Task objective: When copying the data, keep every line exactly the same.

(Web page revision data)
○ ○ ○ ○ ○ ○ ○

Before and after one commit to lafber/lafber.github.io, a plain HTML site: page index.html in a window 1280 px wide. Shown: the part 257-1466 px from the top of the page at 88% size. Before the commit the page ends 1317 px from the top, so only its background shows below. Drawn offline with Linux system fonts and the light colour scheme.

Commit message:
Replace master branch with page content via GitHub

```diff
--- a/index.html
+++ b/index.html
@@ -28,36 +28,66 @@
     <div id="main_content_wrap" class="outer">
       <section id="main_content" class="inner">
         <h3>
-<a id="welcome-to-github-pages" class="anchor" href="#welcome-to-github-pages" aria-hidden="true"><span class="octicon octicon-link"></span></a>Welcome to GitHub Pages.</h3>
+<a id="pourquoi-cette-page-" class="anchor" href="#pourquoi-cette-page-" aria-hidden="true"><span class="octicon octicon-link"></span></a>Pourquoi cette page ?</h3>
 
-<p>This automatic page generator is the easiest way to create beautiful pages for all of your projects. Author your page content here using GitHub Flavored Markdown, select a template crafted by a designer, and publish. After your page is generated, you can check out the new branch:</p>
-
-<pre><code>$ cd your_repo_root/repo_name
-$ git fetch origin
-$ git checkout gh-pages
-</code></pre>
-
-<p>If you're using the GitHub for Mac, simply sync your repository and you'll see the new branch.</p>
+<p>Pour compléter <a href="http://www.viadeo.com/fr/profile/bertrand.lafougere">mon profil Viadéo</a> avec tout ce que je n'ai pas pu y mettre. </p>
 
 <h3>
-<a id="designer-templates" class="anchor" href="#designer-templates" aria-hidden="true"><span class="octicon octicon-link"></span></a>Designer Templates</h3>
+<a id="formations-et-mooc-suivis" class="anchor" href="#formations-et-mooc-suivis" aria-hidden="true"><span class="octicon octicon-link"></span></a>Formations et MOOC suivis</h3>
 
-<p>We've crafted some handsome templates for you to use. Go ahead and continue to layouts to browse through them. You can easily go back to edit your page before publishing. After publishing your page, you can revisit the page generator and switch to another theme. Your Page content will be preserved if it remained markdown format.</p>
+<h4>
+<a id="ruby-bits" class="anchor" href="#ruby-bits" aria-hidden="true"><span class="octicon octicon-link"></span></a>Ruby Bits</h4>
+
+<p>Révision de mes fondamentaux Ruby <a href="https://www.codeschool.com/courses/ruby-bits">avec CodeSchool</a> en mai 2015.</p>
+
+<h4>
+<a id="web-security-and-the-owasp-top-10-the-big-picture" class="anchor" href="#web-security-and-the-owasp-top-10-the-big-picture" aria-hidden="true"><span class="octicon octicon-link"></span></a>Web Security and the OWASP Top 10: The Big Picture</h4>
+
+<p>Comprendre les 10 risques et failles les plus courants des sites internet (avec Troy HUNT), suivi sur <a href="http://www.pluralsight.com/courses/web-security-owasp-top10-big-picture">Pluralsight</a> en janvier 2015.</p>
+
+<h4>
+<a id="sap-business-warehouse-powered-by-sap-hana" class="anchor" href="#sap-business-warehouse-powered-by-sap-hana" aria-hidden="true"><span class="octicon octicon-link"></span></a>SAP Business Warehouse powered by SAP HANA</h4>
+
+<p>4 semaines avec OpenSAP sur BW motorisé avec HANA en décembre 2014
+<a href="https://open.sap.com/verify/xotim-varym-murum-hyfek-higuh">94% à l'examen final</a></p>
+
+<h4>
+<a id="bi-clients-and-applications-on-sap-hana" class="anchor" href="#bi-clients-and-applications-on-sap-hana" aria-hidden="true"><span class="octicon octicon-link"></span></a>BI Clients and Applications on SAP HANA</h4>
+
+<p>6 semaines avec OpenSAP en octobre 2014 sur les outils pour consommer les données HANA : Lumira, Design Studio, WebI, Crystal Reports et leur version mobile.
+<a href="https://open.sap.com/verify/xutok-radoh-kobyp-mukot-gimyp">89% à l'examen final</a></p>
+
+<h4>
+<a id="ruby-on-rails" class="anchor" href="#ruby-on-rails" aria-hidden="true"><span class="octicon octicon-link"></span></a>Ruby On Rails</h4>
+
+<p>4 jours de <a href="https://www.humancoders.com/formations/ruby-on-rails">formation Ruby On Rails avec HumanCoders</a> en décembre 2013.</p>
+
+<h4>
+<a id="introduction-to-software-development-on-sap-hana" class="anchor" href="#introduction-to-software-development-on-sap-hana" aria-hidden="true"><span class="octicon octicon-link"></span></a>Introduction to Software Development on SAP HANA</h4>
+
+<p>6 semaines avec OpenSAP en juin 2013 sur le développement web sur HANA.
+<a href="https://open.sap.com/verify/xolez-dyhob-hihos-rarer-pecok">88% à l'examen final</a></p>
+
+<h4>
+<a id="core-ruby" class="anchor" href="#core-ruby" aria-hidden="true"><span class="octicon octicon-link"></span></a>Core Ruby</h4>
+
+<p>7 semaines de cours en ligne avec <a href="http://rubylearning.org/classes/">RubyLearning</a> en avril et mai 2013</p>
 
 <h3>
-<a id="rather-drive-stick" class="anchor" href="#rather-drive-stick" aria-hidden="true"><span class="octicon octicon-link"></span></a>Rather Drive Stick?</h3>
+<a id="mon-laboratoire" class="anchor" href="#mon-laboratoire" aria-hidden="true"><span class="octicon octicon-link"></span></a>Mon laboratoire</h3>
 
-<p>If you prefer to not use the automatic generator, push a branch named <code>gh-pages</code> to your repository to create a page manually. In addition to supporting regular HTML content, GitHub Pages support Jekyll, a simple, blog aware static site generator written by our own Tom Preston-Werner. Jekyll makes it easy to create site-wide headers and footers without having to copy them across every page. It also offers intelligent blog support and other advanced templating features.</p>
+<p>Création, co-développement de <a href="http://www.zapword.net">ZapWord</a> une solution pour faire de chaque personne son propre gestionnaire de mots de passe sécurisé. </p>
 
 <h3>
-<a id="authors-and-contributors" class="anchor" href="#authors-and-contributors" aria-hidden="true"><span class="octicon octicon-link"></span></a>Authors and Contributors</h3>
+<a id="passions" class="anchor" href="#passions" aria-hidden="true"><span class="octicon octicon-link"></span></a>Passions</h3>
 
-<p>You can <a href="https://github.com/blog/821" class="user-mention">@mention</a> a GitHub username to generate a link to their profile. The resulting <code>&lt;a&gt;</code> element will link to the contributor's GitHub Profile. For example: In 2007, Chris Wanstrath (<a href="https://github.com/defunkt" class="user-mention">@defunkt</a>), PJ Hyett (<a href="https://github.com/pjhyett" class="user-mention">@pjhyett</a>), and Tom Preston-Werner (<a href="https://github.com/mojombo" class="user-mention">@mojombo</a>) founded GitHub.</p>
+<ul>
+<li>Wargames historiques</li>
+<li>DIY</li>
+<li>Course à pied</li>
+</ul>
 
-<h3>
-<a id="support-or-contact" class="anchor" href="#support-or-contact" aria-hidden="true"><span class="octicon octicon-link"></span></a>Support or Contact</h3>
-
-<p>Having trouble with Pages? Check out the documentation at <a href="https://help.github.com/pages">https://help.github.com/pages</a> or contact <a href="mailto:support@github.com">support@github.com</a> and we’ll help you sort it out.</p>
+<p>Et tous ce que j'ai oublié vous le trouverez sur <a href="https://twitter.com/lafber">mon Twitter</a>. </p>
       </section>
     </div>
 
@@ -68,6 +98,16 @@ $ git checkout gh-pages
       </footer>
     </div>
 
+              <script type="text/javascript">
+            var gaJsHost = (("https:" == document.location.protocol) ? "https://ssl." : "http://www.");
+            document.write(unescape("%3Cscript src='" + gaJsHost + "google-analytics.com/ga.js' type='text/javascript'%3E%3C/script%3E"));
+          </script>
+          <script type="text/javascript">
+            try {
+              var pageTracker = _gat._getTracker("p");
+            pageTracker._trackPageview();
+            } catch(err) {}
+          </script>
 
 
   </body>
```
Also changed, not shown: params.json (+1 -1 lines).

○ ○ ○ ○ ○ ○ ○

Task output:
Before and after one commit to lafber/lafber.github.io, a plain HTML site: page index.html in a window 1280 px wide. Shown: the part 257-1466 px from the top of the page at 88% size. Before the commit the page ends 1317 px from the top, so only its background shows below. Drawn offline with Linux system fonts and the light colour scheme.

Commit message:
Replace master branch with page content via GitHub

```diff
--- a/index.html
+++ b/index.html
@@ -28,36 +28,66 @@
     <div id="main_content_wrap" class="outer">
       <section id="main_content" class="inner">
         <h3>
-<a id="welcome-to-github-pages" class="anchor" href="#welcome-to-github-pages" aria-hidden="true"><span class="octicon octicon-link"></span></a>Welcome to GitHub Pages.</h3>
+<a id="pourquoi-cette-page-" class="anchor" href="#pourquoi-cette-page-" aria-hidden="true"><span class="octicon octicon-link"></span></a>Pourquoi cette page ?</h3>
 
-<p>This automatic page generator is the easiest way to create beautiful pages for all of your projects. Author your page content here using GitHub Flavored Markdown, select a template crafted by a designer, and publish. After your page is generated, you can check out the new branch:</p>
-
-<pre><code>$ cd your_repo_root/repo_name
-$ git fetch origin
-$ git checkout gh-pages
-</code></pre>
-
-<p>If you're using the GitHub for Mac, simply sync your repository and you'll see the new branch.</p>
+<p>Pour compléter <a href="http://www.viadeo.com/fr/profile/bertrand.lafougere">mon profil Viadéo</a> avec tout ce que je n'ai pas pu y mettre. </p>
 
 <h3>
-<a id="designer-templates" class="anchor" href="#designer-templates" aria-hidden="true"><span class="octicon octicon-link"></span></a>Designer Templates</h3>
+<a id="formations-et-mooc-suivis" class="anchor" href="#formations-et-mooc-suivis" aria-hidden="true"><span class="octicon octicon-link"></span></a>Formations et MOOC suivis</h3>
 
-<p>We've crafted some handsome templates for you to use. Go ahead and continue to layouts to browse through them. You can easily go back to edit your page before publishing. After publishing your page, you can revisit the page generator and switch to another theme. Your Page content will be preserved if it remained markdown format.</p>
+<h4>
+<a id="ruby-bits" class="anchor" href="#ruby-bits" aria-hidden="true"><span class="octicon octicon-link"></span></a>Ruby Bits</h4>
+
+<p>Révision de mes fondamentaux Ruby <a href="https://www.codeschool.com/courses/ruby-bits">avec CodeSchool</a> en mai 2015.</p>
+
+<h4>
+<a id="web-security-and-the-owasp-top-10-the-big-picture" class="anchor" href="#web-security-and-the-owasp-top-10-the-big-picture" aria-hidden="true"><span class="octicon octicon-link"></span></a>Web Security and the OWASP Top 10: The Big Picture</h4>
+
+<p>Comprendre les 10 risques et failles les plus courants des sites internet (avec Troy HUNT), suivi sur <a href="http://www.pluralsight.com/courses/web-security-owasp-top10-big-picture">Pluralsight</a> en janvier 2015.</p>
+
+<h4>
+<a id="sap-business-warehouse-powered-by-sap-hana" class="anchor" href="#sap-business-warehouse-powered-by-sap-hana" aria-hidden="true"><span class="octicon octicon-link"></span></a>SAP Business Warehouse powered by SAP HANA</h4>
+
+<p>4 semaines avec OpenSAP sur BW motorisé avec HANA en décembre 2014
+<a href="https://open.sap.com/verify/xotim-varym-murum-hyfek-higuh">94% à l'examen final</a></p>
+
+<h4>
+<a id="bi-clients-and-applications-on-sap-hana" class="anchor" href="#bi-clients-and-applications-on-sap-hana" aria-hidden="true"><span class="octicon octicon-link"></span></a>BI Clients and Applications on SAP HANA</h4>
+
+<p>6 semaines avec OpenSAP en octobre 2014 sur les outils pour consommer les données HANA : Lumira, Design Studio, WebI, Crystal Reports et leur version mobile.
+<a href="https://open.sap.com/verify/xutok-radoh-kobyp-mukot-gimyp">89% à l'examen final</a></p>
+
+<h4>
+<a id="ruby-on-rails" class="anchor" href="#ruby-on-rails" aria-hidden="true"><span class="octicon octicon-link"></span></a>Ruby On Rails</h4>
+
+<p>4 jours de <a href="https://www.humancoders.com/formations/ruby-on-rails">formation Ruby On Rails avec HumanCoders</a> en décembre 2013.</p>
+
+<h4>
+<a id="introduction-to-software-development-on-sap-hana" class="anchor" href="#introduction-to-software-development-on-sap-hana" aria-hidden="true"><span class="octicon octicon-link"></span></a>Introduction to Software Development on SAP HANA</h4>
+
+<p>6 semaines avec OpenSAP en juin 2013 sur le développement web sur HANA.
+<a href="https://open.sap.com/verify/xolez-dyhob-hihos-rarer-pecok">88% à l'examen final</a></p>
+
+<h4>
+<a id="core-ruby" class="anchor" href="#core-ruby" aria-hidden="true"><span class="octicon octicon-link"></span></a>Core Ruby</h4>
+
+<p>7 semaines de cours en ligne avec <a href="http://rubylearning.org/classes/">RubyLearning</a> en avril et mai 2013</p>
 
 <h3>
-<a id="rather-drive-stick" class="anchor" href="#rather-drive-stick" aria-hidden="true"><span class="octicon octicon-link"></span></a>Rather Drive Stick?</h3>
+<a id="mon-laboratoire" class="anchor" href="#mon-laboratoire" aria-hidden="true"><span class="octicon octicon-link"></span></a>Mon laboratoire</h3>
 
-<p>If you prefer to not use the automatic generator, push a branch named <code>gh-pages</code> to your repository to create a page manually. In addition to supporting regular HTML content, GitHub Pages support Jekyll, a simple, blog aware static site generator written by our own Tom Preston-Werner. Jekyll makes it easy to create site-wide headers and footers without having to copy them across every page. It also offers intelligent blog support and other advanced templating features.</p>
+<p>Création, co-développement de <a href="http://www.zapword.net">ZapWord</a> une solution pour faire de chaque personne son propre gestionnaire de mots de passe sécurisé. </p>
 
 <h3>
-<a id="authors-and-contributors" class="anchor" href="#authors-and-contributors" aria-hidden="true"><span class="octicon octicon-link"></span></a>Authors and Contributors</h3>
+<a id="passions" class="anchor" href="#passions" aria-hidden="true"><span class="octicon octicon-link"></span></a>Passions</h3>
 
-<p>You can <a href="https://github.com/blog/821" class="user-mention">@mention</a> a GitHub username to generate a link to their profile. The resulting <code>&lt;a&gt;</code> element will link to the contributor's GitHub Profile. For example: In 2007, Chris Wanstrath (<a href="https://github.com/defunkt" class="user-mention">@defunkt</a>), PJ Hyett (<a href="https://github.com/pjhyett" class="user-mention">@pjhyett</a>), and Tom Preston-Werner (<a href="https://github.com/mojombo" class="user-mention">@mojombo</a>) founded GitHub.</p>
+<ul>
+<li>Wargames historiques</li>
+<li>DIY</li>
+<li>Course à pied</li>
+</ul>
 
-<h3>
-<a id="support-or-contact" class="anchor" href="#support-or-contact" aria-hidden="true"><span class="octicon octicon-link"></span></a>Support or Contact</h3>
-
-<p>Having trouble with Pages? Check out the documentation at <a href="https://help.github.com/pages">https://help.github.com/pages</a> or contact <a href="mailto:support@github.com">support@github.com</a> and we’ll help you sort it out.</p>
+<p>Et tous ce que j'ai oublié vous le trouverez sur <a href="https://twitter.com/lafber">mon Twitter</a>. </p>
       </section>
     </div>
 
@@ -68,6 +98,16 @@ $ git checkout gh-pages
       </footer>
     </div>
 
+              <script type="text/javascript">
+            var gaJsHost = (("https:" == document.location.protocol) ? "https://ssl." : "http://www.");
+            document.write(unescape("%3Cscript src='" + gaJsHost + "google-analytics.com/ga.js' type='text/javascript'%3E%3C/script%3E"));
+          </script>
+          <script type="text/javascript">
+            try {
+              var pageTracker = _gat._getTracker("p");
+            pageTracker._trackPageview();
+            } catch(err) {}
+          </script>
 
 
   </body>
```
Also changed, not shown: params.json (+1 -1 lines).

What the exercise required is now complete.